→ Goal of the exercise: Using the records below, locate all lines containing "left" and return them.

-- Opening Marker --

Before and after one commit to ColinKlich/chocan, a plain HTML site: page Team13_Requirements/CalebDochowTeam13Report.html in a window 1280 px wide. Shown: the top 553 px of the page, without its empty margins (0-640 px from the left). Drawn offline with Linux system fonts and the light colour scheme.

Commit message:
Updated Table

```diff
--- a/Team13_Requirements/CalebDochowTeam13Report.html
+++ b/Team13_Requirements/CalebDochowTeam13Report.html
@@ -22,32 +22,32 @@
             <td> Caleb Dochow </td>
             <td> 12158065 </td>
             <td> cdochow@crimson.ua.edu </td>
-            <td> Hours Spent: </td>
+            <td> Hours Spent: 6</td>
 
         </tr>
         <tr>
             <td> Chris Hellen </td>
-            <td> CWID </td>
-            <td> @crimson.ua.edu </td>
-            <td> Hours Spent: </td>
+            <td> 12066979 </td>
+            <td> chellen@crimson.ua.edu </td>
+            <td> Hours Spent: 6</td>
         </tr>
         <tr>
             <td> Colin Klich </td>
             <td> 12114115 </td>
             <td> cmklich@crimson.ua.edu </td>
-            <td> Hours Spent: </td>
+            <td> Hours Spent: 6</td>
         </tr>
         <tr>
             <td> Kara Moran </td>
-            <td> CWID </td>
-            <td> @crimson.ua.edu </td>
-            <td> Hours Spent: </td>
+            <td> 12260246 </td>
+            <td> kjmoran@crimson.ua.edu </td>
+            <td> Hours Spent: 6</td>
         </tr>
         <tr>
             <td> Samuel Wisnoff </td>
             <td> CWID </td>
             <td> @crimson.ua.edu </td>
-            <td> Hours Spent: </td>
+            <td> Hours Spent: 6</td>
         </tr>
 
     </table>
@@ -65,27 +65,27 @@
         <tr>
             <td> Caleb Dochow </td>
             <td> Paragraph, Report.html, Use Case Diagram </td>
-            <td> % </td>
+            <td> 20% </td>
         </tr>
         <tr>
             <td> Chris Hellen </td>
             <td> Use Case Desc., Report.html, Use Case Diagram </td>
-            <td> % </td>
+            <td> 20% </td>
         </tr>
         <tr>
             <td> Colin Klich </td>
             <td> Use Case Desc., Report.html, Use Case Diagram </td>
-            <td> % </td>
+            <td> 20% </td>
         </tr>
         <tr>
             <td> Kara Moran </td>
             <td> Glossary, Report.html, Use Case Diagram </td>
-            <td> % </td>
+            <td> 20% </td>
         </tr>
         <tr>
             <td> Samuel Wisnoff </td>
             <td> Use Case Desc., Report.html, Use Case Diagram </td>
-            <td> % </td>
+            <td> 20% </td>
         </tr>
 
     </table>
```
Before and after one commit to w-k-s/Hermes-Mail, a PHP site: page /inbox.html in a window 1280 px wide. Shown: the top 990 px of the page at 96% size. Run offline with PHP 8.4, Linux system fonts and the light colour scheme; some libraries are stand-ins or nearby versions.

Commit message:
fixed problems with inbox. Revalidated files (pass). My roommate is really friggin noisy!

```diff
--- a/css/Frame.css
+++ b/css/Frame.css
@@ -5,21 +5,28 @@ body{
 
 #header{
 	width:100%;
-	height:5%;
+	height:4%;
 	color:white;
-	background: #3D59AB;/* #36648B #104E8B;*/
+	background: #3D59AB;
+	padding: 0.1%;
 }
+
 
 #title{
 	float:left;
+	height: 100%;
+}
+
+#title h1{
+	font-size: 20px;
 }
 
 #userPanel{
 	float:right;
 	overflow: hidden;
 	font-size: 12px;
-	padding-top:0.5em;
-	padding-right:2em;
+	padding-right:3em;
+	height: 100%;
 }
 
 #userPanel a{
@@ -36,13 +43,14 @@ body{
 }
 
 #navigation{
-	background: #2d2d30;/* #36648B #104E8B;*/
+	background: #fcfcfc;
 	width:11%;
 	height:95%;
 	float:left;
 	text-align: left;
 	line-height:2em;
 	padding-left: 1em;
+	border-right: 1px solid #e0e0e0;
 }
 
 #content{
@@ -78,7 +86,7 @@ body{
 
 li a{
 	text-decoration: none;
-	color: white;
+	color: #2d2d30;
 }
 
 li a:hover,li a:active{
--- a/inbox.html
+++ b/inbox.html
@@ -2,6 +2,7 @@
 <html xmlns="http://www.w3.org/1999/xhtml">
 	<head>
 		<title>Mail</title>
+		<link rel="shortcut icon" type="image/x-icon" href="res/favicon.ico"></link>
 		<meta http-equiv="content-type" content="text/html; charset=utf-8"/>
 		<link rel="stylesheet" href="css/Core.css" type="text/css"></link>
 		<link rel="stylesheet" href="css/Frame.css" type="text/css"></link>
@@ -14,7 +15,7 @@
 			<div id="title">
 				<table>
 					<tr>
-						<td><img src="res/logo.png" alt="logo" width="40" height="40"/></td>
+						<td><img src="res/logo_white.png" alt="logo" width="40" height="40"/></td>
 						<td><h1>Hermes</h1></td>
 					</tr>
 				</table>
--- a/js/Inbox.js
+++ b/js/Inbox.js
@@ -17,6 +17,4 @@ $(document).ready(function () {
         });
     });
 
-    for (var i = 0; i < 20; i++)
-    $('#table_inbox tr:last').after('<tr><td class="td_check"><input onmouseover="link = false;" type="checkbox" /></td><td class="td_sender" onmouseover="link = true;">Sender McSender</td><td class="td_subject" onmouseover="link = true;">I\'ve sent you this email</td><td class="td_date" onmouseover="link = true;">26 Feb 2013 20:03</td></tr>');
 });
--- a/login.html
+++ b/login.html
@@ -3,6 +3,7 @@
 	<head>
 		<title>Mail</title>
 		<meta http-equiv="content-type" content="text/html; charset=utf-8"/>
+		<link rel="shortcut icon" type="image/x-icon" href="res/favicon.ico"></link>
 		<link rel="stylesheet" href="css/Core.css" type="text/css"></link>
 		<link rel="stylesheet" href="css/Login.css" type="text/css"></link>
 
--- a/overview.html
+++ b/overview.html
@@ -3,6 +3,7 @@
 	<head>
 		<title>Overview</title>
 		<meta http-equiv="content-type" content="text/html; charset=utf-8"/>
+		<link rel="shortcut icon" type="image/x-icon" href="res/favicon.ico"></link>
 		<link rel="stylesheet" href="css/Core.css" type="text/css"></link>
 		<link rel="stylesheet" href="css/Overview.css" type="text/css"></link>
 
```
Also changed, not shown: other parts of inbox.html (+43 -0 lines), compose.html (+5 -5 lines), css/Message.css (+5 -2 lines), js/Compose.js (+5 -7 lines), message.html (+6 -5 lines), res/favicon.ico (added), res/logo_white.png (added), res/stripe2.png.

-- Closing Marker --

→ Task result:
Before and after one commit to ColinKlich/chocan, a plain HTML site: page Team13_Requirements/CalebDochowTeam13Report.html in a window 1280 px wide. Shown: the top 553 px of the page, without its empty margins (0-640 px from the left). Drawn offline with Linux system fonts and the light colour scheme.
 	float:left;
 	float:left;
 	text-align: left;
 	padding-left: 1em;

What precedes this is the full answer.